[Data]:
*** Begin section ***

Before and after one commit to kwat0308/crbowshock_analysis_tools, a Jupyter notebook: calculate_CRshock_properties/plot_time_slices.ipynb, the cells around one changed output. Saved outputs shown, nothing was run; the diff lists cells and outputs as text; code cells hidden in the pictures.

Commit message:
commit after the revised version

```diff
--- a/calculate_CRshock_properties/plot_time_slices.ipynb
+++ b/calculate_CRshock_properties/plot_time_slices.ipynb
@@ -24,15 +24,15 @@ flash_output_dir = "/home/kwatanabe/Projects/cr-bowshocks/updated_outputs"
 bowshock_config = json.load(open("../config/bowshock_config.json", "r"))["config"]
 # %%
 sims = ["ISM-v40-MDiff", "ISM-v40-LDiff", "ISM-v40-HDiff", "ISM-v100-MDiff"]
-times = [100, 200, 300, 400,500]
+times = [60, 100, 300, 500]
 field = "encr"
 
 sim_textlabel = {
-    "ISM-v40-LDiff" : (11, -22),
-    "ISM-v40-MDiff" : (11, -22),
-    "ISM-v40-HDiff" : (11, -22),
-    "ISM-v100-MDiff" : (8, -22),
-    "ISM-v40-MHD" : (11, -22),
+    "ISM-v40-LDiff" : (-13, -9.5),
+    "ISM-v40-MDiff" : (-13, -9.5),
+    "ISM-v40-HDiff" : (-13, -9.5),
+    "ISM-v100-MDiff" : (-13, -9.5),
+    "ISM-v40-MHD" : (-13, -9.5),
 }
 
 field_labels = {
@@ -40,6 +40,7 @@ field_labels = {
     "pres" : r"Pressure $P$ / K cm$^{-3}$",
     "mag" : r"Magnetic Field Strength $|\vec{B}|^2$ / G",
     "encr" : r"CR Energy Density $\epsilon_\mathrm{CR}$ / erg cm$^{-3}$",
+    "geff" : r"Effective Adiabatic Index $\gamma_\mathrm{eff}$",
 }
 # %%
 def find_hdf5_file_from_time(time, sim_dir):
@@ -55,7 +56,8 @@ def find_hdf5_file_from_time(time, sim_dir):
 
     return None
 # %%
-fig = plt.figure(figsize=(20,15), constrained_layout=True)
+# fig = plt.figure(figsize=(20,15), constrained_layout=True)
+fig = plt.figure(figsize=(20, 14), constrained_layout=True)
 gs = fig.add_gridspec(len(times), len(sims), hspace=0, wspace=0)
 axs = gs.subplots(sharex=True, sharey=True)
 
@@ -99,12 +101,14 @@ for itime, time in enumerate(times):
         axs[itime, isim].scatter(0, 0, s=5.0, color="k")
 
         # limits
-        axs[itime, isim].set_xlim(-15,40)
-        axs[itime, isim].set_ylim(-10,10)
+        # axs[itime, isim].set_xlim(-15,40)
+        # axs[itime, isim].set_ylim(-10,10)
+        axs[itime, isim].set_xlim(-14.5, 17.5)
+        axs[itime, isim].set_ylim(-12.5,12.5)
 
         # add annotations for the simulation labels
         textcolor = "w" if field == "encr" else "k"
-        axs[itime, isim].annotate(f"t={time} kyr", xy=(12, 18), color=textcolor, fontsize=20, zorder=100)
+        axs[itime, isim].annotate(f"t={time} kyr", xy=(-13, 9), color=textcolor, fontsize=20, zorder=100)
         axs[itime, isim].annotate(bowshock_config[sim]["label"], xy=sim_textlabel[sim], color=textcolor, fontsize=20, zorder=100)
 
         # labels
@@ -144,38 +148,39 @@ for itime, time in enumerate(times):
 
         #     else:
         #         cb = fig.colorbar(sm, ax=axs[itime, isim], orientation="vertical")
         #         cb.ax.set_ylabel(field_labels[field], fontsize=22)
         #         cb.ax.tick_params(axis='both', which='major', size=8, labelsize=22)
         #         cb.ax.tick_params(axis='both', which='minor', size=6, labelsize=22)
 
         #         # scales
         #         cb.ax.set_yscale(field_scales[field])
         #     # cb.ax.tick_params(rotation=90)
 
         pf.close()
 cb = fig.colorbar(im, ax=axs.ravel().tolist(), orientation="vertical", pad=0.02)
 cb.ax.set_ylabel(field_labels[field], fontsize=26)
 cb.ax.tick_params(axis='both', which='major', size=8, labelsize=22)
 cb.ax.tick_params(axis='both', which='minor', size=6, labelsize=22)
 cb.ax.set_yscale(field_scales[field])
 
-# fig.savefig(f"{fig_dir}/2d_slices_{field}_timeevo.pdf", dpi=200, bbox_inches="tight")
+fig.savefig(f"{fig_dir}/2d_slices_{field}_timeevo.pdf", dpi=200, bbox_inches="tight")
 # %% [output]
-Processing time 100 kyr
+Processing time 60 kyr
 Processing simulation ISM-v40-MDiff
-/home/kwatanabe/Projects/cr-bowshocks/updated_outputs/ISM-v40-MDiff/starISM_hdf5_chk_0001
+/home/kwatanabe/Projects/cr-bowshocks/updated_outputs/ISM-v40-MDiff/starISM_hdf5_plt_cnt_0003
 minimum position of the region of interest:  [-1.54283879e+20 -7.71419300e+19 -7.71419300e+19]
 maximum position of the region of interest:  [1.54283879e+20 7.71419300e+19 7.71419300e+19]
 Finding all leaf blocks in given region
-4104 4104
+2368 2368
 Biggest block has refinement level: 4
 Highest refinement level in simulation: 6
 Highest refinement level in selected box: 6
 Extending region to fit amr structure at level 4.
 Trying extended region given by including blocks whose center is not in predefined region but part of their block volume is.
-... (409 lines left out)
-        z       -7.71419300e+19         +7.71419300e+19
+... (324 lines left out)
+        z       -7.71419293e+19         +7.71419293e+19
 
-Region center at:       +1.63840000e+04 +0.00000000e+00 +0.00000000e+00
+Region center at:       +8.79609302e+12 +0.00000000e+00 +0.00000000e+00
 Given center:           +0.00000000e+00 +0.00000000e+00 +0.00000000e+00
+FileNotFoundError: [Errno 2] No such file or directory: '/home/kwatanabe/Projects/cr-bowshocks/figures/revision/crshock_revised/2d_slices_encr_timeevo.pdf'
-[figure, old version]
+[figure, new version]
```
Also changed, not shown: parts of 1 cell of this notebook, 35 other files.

*** End section ***

[Work task]: Going through the records, work out how many lines contain the word "times". Please answer with the number only.

[Result of this task]: 5